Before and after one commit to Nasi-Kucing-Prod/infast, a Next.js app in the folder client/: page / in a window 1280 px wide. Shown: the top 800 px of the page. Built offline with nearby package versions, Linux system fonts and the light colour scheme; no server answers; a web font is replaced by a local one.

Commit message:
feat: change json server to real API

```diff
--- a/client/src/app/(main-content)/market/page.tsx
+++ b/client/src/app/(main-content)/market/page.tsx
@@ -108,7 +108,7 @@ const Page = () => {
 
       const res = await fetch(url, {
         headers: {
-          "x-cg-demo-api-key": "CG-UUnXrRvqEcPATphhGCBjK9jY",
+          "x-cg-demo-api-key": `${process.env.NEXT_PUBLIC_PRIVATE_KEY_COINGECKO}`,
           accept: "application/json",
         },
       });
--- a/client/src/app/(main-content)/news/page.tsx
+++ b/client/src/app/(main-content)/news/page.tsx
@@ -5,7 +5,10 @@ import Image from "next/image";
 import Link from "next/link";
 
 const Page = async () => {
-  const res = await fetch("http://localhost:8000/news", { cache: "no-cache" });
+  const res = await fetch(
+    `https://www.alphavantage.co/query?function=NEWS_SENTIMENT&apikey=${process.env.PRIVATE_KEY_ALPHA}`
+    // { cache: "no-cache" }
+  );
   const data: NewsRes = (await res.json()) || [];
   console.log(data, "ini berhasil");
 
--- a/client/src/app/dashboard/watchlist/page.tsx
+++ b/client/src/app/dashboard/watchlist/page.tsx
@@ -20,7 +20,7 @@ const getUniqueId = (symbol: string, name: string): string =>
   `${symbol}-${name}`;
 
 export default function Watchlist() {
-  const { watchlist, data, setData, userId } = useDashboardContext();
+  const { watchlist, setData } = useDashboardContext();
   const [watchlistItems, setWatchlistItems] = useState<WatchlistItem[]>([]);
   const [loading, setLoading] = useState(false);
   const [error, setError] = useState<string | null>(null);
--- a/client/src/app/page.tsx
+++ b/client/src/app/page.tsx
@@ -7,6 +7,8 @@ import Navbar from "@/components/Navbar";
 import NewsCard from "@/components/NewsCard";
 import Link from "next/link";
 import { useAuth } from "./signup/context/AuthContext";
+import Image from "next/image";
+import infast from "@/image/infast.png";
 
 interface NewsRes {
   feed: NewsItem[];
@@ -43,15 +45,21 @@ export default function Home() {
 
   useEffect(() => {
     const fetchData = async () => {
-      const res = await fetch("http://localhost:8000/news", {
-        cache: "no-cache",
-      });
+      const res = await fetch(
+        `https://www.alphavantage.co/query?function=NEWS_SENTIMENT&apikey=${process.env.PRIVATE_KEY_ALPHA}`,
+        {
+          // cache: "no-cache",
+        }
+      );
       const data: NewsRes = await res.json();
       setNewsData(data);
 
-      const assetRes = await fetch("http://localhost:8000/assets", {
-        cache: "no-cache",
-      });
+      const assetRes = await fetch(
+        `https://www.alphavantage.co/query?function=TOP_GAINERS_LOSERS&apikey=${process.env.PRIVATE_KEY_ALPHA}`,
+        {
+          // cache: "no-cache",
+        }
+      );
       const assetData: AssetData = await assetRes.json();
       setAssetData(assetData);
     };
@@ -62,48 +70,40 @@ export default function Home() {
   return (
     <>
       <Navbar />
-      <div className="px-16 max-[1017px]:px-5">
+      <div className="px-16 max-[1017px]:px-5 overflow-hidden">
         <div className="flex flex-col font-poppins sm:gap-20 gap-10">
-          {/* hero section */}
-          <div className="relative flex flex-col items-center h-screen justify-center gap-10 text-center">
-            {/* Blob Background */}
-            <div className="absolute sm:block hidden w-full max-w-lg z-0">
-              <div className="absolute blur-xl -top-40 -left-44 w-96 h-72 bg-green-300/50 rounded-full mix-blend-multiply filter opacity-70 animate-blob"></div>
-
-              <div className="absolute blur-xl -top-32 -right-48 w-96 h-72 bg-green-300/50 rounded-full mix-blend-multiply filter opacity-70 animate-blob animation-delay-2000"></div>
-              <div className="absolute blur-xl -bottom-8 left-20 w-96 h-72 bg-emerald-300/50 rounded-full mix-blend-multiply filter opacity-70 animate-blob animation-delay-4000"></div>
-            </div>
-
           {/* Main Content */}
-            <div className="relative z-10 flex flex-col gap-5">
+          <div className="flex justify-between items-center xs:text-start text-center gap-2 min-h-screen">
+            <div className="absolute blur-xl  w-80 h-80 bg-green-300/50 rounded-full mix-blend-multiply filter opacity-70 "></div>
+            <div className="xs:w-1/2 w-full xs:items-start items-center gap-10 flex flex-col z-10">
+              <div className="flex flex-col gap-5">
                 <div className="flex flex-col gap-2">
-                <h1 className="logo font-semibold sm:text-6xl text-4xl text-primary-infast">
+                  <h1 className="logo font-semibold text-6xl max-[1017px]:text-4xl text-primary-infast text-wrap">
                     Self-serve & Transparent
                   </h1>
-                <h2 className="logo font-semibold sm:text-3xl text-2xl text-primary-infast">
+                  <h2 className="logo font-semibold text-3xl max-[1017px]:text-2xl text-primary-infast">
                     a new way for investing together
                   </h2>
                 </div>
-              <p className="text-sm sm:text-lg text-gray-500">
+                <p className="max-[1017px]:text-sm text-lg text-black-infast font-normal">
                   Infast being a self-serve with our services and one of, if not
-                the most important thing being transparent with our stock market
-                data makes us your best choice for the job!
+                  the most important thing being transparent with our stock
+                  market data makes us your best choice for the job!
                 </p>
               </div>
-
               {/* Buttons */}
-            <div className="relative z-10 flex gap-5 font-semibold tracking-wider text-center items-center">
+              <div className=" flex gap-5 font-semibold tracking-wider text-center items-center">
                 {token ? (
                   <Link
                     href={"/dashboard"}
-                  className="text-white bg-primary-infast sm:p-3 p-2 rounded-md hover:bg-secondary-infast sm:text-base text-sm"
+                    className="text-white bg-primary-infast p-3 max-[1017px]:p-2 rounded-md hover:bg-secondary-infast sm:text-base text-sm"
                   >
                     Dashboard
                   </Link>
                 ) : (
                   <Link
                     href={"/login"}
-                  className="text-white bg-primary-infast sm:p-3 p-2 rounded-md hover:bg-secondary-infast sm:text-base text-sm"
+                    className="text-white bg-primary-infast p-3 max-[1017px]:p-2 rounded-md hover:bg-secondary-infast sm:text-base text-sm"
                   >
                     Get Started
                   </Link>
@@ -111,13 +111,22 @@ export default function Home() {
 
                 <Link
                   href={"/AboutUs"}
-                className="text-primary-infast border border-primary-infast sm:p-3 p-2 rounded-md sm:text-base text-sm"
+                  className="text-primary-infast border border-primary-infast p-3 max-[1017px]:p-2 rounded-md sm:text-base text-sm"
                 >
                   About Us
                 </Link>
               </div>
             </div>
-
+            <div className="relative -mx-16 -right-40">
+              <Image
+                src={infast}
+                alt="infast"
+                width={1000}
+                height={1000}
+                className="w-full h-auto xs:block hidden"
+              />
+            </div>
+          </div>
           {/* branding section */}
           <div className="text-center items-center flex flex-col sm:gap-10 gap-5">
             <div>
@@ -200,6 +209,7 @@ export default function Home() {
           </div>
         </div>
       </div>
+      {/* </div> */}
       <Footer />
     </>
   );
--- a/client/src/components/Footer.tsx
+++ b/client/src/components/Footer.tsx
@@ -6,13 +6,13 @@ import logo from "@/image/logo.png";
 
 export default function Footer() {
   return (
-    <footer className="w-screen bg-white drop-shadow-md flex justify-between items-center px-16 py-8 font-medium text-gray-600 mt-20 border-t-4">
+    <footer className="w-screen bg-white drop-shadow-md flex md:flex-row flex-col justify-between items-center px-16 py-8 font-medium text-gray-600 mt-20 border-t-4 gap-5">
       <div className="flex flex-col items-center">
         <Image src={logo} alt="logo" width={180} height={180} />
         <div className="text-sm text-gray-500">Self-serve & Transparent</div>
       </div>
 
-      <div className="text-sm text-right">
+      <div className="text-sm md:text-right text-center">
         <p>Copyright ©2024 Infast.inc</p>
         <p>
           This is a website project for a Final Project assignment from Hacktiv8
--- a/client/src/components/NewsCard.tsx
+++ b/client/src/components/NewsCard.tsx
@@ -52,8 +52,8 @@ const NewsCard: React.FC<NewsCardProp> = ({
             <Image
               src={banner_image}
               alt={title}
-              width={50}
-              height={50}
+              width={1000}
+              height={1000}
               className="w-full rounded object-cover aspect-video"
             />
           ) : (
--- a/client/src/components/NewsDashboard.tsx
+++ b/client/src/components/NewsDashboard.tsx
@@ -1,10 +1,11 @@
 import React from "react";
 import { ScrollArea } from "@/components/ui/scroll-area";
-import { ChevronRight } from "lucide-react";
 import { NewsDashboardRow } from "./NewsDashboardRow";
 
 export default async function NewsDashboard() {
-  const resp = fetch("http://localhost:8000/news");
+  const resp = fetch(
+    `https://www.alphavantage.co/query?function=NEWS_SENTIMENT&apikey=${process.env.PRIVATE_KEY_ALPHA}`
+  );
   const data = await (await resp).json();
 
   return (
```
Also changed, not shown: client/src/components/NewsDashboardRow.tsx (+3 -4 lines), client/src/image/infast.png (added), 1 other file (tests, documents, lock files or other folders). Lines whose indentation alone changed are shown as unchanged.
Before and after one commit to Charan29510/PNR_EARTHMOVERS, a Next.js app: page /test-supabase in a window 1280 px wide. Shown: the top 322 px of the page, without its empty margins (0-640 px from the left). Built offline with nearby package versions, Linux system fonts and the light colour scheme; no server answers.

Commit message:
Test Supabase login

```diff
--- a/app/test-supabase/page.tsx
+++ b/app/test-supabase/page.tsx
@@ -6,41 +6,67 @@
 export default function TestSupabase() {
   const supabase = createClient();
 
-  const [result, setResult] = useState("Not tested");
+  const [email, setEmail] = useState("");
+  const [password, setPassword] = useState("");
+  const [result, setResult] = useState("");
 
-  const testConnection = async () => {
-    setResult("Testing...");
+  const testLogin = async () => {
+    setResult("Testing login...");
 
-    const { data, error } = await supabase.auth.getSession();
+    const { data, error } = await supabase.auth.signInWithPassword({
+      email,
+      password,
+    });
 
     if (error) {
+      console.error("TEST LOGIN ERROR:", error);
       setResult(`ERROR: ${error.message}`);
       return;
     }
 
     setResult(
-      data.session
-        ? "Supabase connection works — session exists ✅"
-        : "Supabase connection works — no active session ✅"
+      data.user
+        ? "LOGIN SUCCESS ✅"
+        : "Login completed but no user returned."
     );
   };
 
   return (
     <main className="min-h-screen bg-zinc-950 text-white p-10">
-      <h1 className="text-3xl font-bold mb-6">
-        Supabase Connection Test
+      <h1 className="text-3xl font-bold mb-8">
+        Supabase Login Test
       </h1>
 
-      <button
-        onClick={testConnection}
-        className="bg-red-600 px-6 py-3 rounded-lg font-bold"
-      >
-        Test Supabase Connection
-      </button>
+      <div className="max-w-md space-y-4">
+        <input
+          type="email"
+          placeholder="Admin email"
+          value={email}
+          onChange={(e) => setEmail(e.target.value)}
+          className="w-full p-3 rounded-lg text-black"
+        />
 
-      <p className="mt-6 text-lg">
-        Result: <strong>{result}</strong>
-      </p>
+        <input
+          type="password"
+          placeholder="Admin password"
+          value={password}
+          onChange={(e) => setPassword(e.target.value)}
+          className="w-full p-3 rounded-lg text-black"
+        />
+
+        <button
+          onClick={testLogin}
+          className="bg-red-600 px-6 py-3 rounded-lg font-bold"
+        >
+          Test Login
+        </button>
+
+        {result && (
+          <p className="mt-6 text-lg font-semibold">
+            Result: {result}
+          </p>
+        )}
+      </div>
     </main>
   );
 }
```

___

▸ **To do**: In the material above, show every line where the word "between" turns up.

▸ **Solved problem**:
+          <div className="flex justify-between items-center xs:text-start text-center gap-2 min-h-screen">
-    <footer className="w-screen bg-white drop-shadow-md flex justify-between items-center px-16 py-8 font-medium text-gray-600 mt-20 border-t-4">
+    <footer className="w-screen bg-white drop-shadow-md flex md:flex-row flex-col justify-between items-center px-16 py-8 font-medium text-gray-600 mt-20 border-t-4 gap-5">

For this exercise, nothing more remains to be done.